─── Provided material ───

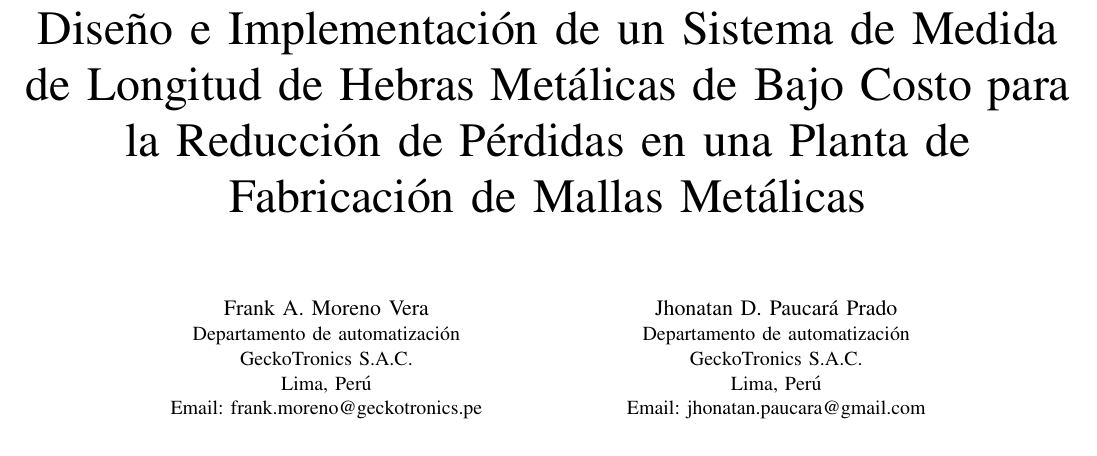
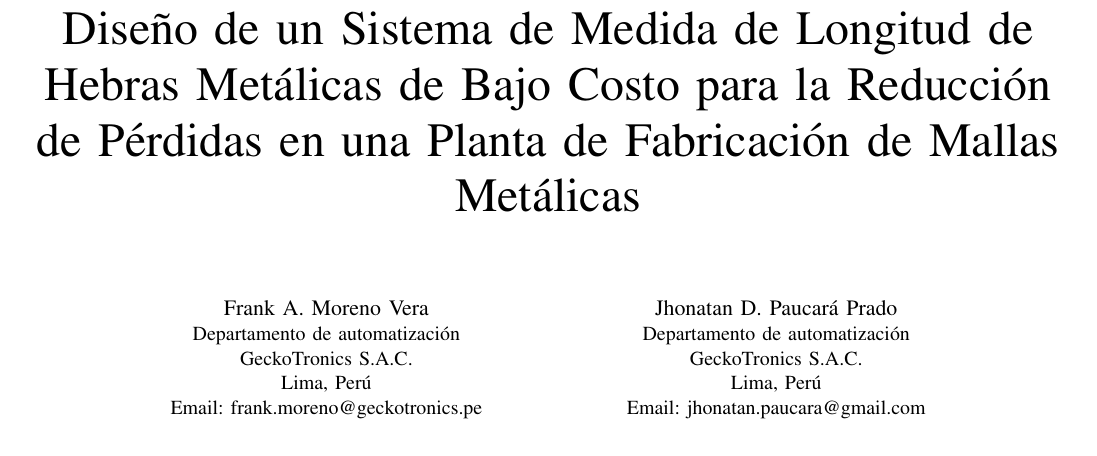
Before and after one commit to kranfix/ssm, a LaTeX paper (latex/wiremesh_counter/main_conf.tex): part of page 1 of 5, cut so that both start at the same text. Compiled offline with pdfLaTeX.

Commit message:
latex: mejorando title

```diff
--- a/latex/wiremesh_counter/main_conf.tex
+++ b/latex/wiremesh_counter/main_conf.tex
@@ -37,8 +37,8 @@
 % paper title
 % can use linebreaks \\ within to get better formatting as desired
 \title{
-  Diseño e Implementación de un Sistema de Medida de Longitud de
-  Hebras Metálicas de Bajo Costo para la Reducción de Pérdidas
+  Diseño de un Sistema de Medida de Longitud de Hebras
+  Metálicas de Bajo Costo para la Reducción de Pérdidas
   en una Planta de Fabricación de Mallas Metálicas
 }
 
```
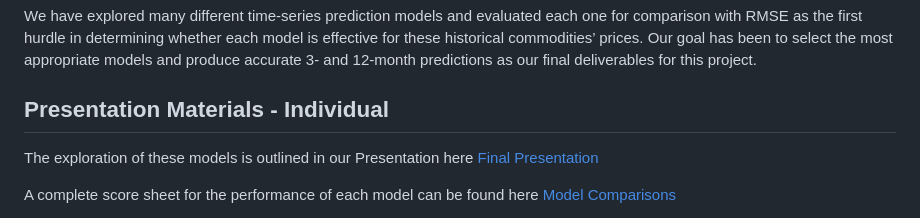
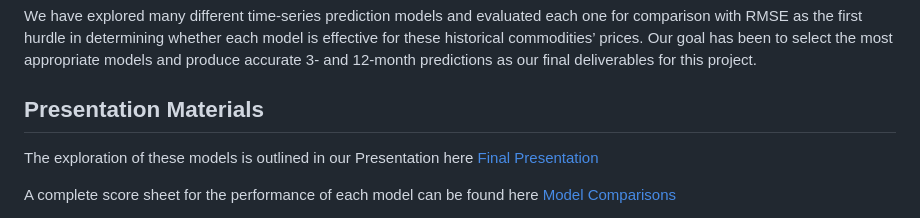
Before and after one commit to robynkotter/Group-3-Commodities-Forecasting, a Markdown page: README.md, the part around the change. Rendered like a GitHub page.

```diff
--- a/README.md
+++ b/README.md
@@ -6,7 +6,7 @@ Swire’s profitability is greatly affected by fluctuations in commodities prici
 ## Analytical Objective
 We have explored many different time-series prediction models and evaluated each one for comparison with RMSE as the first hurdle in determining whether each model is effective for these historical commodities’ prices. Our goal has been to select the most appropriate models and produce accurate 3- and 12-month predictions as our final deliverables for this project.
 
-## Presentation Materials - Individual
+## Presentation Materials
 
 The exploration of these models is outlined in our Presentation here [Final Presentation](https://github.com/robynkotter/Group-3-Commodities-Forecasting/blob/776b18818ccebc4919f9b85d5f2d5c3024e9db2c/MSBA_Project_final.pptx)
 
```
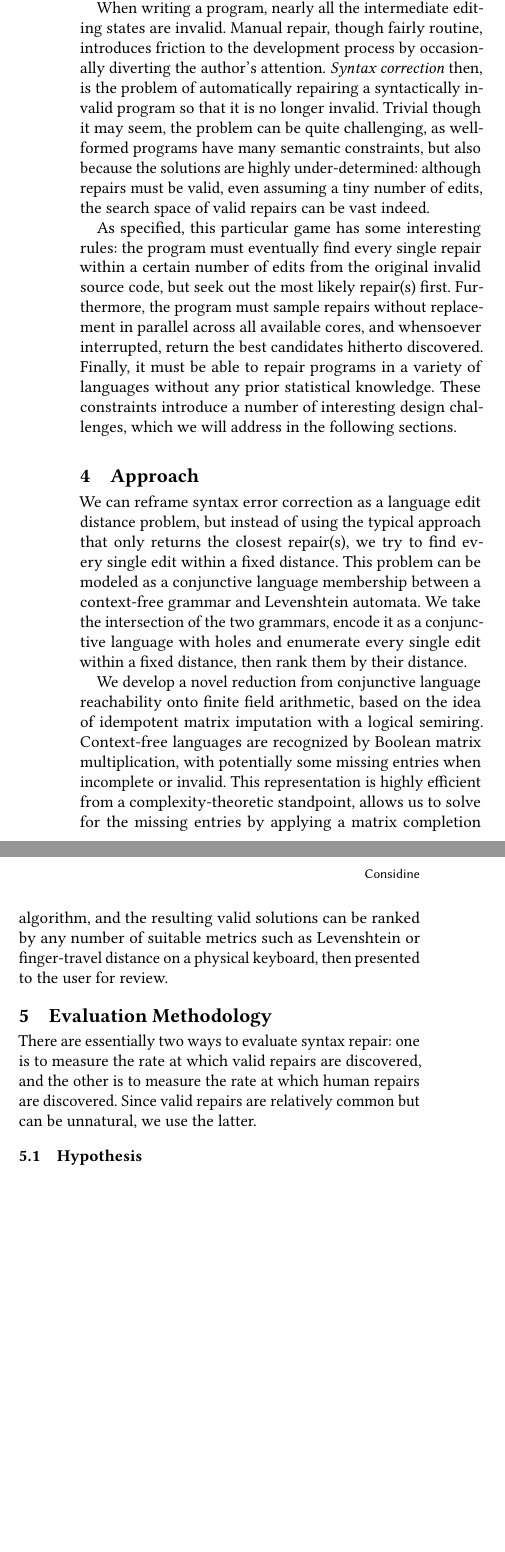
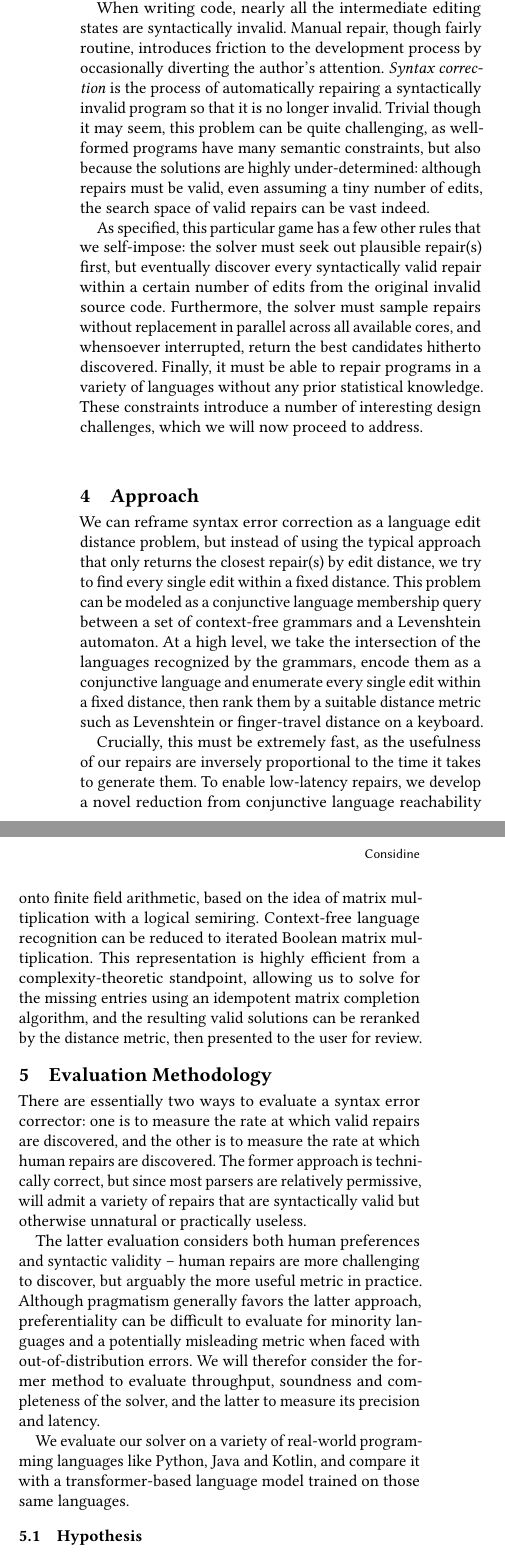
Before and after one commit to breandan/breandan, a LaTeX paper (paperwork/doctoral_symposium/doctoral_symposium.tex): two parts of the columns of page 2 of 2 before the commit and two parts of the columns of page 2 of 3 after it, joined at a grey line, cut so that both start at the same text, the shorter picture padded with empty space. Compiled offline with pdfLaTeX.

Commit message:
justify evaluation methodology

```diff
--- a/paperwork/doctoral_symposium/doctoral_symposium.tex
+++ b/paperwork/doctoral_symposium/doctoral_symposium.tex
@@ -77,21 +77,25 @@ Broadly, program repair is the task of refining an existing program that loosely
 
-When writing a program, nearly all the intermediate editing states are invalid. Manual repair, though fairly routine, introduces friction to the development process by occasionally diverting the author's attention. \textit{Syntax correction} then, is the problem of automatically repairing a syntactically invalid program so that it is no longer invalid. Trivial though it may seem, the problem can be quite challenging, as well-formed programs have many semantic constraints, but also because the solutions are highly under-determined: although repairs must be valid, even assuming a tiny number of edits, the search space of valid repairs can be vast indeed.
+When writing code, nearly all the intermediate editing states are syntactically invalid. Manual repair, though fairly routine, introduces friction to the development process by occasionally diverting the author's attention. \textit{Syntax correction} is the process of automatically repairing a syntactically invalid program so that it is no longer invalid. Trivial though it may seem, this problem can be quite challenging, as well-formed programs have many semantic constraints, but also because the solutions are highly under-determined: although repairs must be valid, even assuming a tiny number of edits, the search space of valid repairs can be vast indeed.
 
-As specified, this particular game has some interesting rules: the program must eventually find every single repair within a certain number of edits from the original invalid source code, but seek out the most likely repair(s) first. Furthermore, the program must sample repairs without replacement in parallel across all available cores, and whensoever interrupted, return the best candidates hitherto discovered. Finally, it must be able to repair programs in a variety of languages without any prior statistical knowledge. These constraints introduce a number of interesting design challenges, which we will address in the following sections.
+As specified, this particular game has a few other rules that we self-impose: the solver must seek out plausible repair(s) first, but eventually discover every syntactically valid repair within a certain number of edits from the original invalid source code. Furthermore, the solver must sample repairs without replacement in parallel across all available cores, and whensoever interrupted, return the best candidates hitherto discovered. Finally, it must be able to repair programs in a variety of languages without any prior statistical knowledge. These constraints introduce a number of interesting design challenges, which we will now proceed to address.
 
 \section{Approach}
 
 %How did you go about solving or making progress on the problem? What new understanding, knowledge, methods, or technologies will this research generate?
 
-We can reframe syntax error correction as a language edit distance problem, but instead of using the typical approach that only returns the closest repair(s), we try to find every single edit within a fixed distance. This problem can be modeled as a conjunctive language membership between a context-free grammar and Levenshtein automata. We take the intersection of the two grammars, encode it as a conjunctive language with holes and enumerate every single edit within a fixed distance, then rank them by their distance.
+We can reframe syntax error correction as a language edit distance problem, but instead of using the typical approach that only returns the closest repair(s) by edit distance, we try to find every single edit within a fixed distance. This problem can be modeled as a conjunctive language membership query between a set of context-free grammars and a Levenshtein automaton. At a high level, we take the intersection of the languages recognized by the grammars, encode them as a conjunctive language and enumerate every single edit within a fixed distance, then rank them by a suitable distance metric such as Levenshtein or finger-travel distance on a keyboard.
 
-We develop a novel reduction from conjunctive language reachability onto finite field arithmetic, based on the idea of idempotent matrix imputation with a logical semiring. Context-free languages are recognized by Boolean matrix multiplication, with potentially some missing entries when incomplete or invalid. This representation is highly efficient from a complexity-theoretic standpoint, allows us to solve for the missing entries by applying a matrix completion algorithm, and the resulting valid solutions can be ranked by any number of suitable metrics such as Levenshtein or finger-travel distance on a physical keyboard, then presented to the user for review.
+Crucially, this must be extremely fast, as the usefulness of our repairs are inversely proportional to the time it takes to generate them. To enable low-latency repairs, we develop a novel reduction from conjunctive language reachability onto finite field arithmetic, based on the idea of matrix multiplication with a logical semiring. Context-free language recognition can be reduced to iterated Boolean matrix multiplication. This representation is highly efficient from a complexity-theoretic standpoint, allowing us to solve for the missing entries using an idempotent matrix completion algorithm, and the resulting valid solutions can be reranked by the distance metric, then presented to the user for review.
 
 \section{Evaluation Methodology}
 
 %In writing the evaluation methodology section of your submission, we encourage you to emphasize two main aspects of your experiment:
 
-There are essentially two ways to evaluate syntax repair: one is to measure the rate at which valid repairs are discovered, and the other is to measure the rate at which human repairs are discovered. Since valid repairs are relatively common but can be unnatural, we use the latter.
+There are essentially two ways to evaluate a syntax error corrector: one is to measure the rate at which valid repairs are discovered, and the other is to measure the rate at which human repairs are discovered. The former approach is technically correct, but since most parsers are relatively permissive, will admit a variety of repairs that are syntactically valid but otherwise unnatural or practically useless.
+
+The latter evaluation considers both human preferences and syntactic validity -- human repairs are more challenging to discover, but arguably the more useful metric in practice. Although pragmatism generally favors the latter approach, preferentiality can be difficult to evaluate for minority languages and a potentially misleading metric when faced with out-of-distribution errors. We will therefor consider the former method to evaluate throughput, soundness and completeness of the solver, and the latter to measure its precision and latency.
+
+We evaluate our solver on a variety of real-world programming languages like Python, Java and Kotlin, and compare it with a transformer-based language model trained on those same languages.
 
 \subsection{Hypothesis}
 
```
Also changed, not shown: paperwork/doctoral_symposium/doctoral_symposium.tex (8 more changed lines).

───

**Task instructions:**
Return all of the material precisely as written. No picture belongs in it.

**Answer to this exercise:**
Before and after one commit to kranfix/ssm, a LaTeX paper (latex/wiremesh_counter/main_conf.tex): part of page 1 of 5, cut so that both start at the same text. Compiled offline with pdfLaTeX.

Commit message:
latex: mejorando title

```diff
--- a/latex/wiremesh_counter/main_conf.tex
+++ b/latex/wiremesh_counter/main_conf.tex
@@ -37,8 +37,8 @@
 % paper title
 % can use linebreaks \\ within to get better formatting as desired
 \title{
-  Diseño e Implementación de un Sistema de Medida de Longitud de
-  Hebras Metálicas de Bajo Costo para la Reducción de Pérdidas
+  Diseño de un Sistema de Medida de Longitud de Hebras
+  Metálicas de Bajo Costo para la Reducción de Pérdidas
   en una Planta de Fabricación de Mallas Metálicas
 }
 
```
Before and after one commit to robynkotter/Group-3-Commodities-Forecasting, a Markdown page: README.md, the part around the change. Rendered like a GitHub page.

```diff
--- a/README.md
+++ b/README.md
@@ -6,7 +6,7 @@ Swire’s profitability is greatly affected by fluctuations in commodities prici
 ## Analytical Objective
 We have explored many different time-series prediction models and evaluated each one for comparison with RMSE as the first hurdle in determining whether each model is effective for these historical commodities’ prices. Our goal has been to select the most appropriate models and produce accurate 3- and 12-month predictions as our final deliverables for this project.
 
-## Presentation Materials - Individual
+## Presentation Materials
 
 The exploration of these models is outlined in our Presentation here [Final Presentation](https://github.com/robynkotter/Group-3-Commodities-Forecasting/blob/776b18818ccebc4919f9b85d5f2d5c3024e9db2c/MSBA_Project_final.pptx)
 
```
Before and after one commit to breandan/breandan, a LaTeX paper (paperwork/doctoral_symposium/doctoral_symposium.tex): two parts of the columns of page 2 of 2 before the commit and two parts of the columns of page 2 of 3 after it, joined at a grey line, cut so that both start at the same text, the shorter picture padded with empty space. Compiled offline with pdfLaTeX.

Commit message:
justify evaluation methodology

```diff
--- a/paperwork/doctoral_symposium/doctoral_symposium.tex
+++ b/paperwork/doctoral_symposium/doctoral_symposium.tex
@@ -77,21 +77,25 @@ Broadly, program repair is the task of refining an existing program that loosely
 
-When writing a program, nearly all the intermediate editing states are invalid. Manual repair, though fairly routine, introduces friction to the development process by occasionally diverting the author's attention. \textit{Syntax correction} then, is the problem of automatically repairing a syntactically invalid program so that it is no longer invalid. Trivial though it may seem, the problem can be quite challenging, as well-formed programs have many semantic constraints, but also because the solutions are highly under-determined: although repairs must be valid, even assuming a tiny number of edits, the search space of valid repairs can be vast indeed.
+When writing code, nearly all the intermediate editing states are syntactically invalid. Manual repair, though fairly routine, introduces friction to the development process by occasionally diverting the author's attention. \textit{Syntax correction} is the process of automatically repairing a syntactically invalid program so that it is no longer invalid. Trivial though it may seem, this problem can be quite challenging, as well-formed programs have many semantic constraints, but also because the solutions are highly under-determined: although repairs must be valid, even assuming a tiny number of edits, the search space of valid repairs can be vast indeed.
 
-As specified, this particular game has some interesting rules: the program must eventually find every single repair within a certain number of edits from the original invalid source code, but seek out the most likely repair(s) first. Furthermore, the program must sample repairs without replacement in parallel across all available cores, and whensoever interrupted, return the best candidates hitherto discovered. Finally, it must be able to repair programs in a variety of languages without any prior statistical knowledge. These constraints introduce a number of interesting design challenges, which we will address in the following sections.
+As specified, this particular game has a few other rules that we self-impose: the solver must seek out plausible repair(s) first, but eventually discover every syntactically valid repair within a certain number of edits from the original invalid source code. Furthermore, the solver must sample repairs without replacement in parallel across all available cores, and whensoever interrupted, return the best candidates hitherto discovered. Finally, it must be able to repair programs in a variety of languages without any prior statistical knowledge. These constraints introduce a number of interesting design challenges, which we will now proceed to address.
 
 \section{Approach}
 
 %How did you go about solving or making progress on the problem? What new understanding, knowledge, methods, or technologies will this research generate?
 
-We can reframe syntax error correction as a language edit distance problem, but instead of using the typical approach that only returns the closest repair(s), we try to find every single edit within a fixed distance. This problem can be modeled as a conjunctive language membership between a context-free grammar and Levenshtein automata. We take the intersection of the two grammars, encode it as a conjunctive language with holes and enumerate every single edit within a fixed distance, then rank them by their distance.
+We can reframe syntax error correction as a language edit distance problem, but instead of using the typical approach that only returns the closest repair(s) by edit distance, we try to find every single edit within a fixed distance. This problem can be modeled as a conjunctive language membership query between a set of context-free grammars and a Levenshtein automaton. At a high level, we take the intersection of the languages recognized by the grammars, encode them as a conjunctive language and enumerate every single edit within a fixed distance, then rank them by a suitable distance metric such as Levenshtein or finger-travel distance on a keyboard.
 
-We develop a novel reduction from conjunctive language reachability onto finite field arithmetic, based on the idea of idempotent matrix imputation with a logical semiring. Context-free languages are recognized by Boolean matrix multiplication, with potentially some missing entries when incomplete or invalid. This representation is highly efficient from a complexity-theoretic standpoint, allows us to solve for the missing entries by applying a matrix completion algorithm, and the resulting valid solutions can be ranked by any number of suitable metrics such as Levenshtein or finger-travel distance on a physical keyboard, then presented to the user for review.
+Crucially, this must be extremely fast, as the usefulness of our repairs are inversely proportional to the time it takes to generate them. To enable low-latency repairs, we develop a novel reduction from conjunctive language reachability onto finite field arithmetic, based on the idea of matrix multiplication with a logical semiring. Context-free language recognition can be reduced to iterated Boolean matrix multiplication. This representation is highly efficient from a complexity-theoretic standpoint, allowing us to solve for the missing entries using an idempotent matrix completion algorithm, and the resulting valid solutions can be reranked by the distance metric, then presented to the user for review.
 
 \section{Evaluation Methodology}
 
 %In writing the evaluation methodology section of your submission, we encourage you to emphasize two main aspects of your experiment:
 
-There are essentially two ways to evaluate syntax repair: one is to measure the rate at which valid repairs are discovered, and the other is to measure the rate at which human repairs are discovered. Since valid repairs are relatively common but can be unnatural, we use the latter.
+There are essentially two ways to evaluate a syntax error corrector: one is to measure the rate at which valid repairs are discovered, and the other is to measure the rate at which human repairs are discovered. The former approach is technically correct, but since most parsers are relatively permissive, will admit a variety of repairs that are syntactically valid but otherwise unnatural or practically useless.
+
+The latter evaluation considers both human preferences and syntactic validity -- human repairs are more challenging to discover, but arguably the more useful metric in practice. Although pragmatism generally favors the latter approach, preferentiality can be difficult to evaluate for minority languages and a potentially misleading metric when faced with out-of-distribution errors. We will therefor consider the former method to evaluate throughput, soundness and completeness of the solver, and the latter to measure its precision and latency.
+
+We evaluate our solver on a variety of real-world programming languages like Python, Java and Kotlin, and compare it with a transformer-based language model trained on those same languages.
 
 \subsection{Hypothesis}
 
```
Also changed, not shown: paperwork/doctoral_symposium/doctoral_symposium.tex (8 more changed lines).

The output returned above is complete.